§ YOUR INSTRUCTIONS
Pull every line containing "before" from the entries.
☆ ☆ ☆ ☆
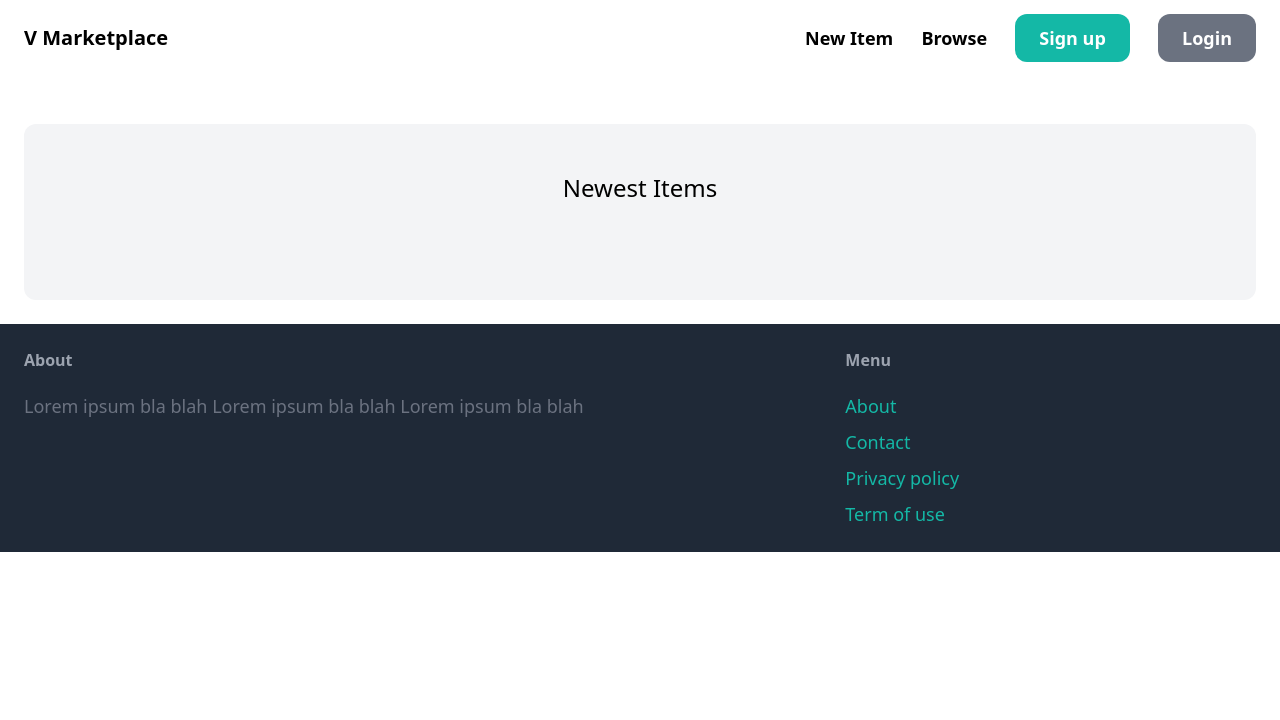
Repository: venu-369/marketplace_django
Page: marketplace/core/templates/core/index.html
An editor plug-in stored every save of this project. The page is shown before and after the next save, followed by the edit.
The browser window is 1280 px wide. The pictures show the whole page.
Some web libraries are served in a nearby version. The template is drawn by Django 4.2. The application's start-up code is not run. The template is opened directly, without the code that normally fills it, so the values that code supplies are empty.

Above is the page before, as saved 2023-02-06 15:19:01.

After the next save:
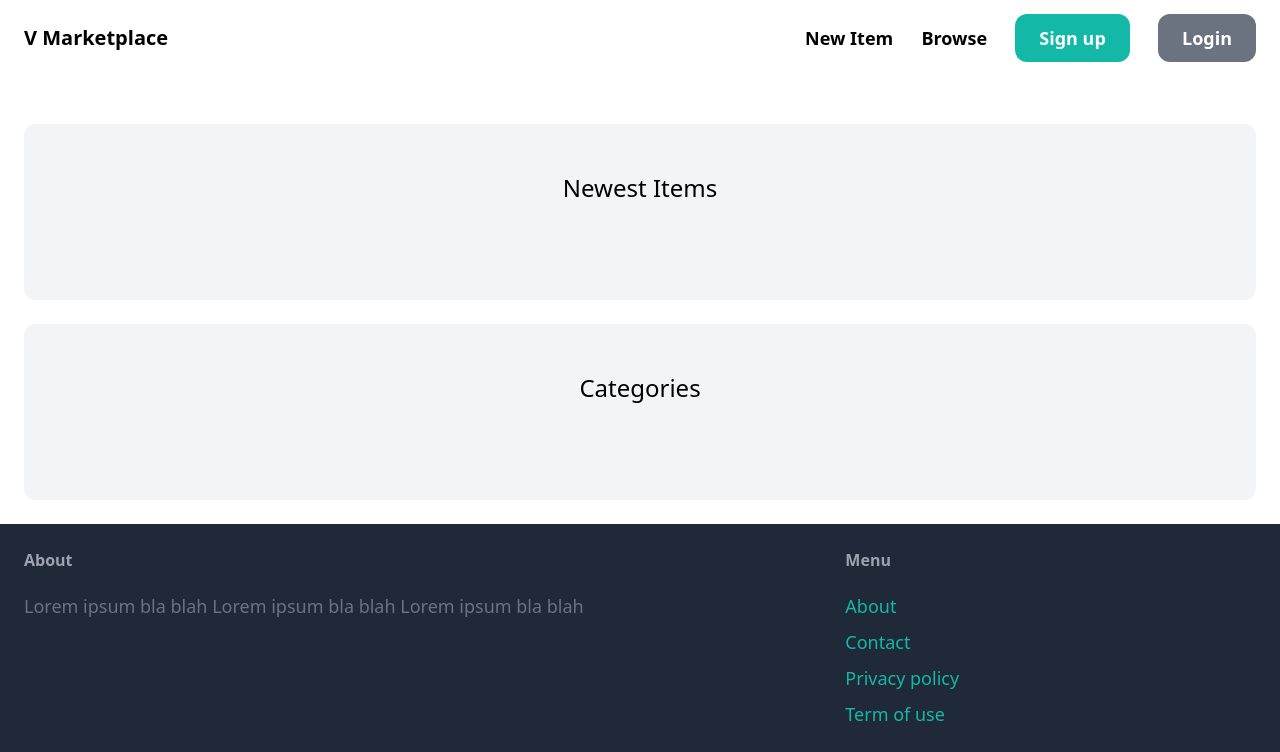
Saved 2 min 50 s later.
--- a/marketplace/core/templates/core/index.html
+++ b/marketplace/core/templates/core/index.html
@@ -26,4 +26,11 @@
            {% endfor %}
         </div>
     </div>
+
+    <div class="mt-6 px-6 py-12 bg-gray-100 rounded-xl">
+        <h2 class="mb-12 text-2xl text-center">Categories</h2>
+
+        <div class="grid grid-cols-3 gap-3">
+        </div>
+    </div>
 {% endblock %}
☆ ☆ ☆ ☆
§ TASK RESPONSE
An editor plug-in stored every save of this project. The page is shown before and after the next save, followed by the edit.
Above is the page before, as saved 2023-02-06 15:19:01.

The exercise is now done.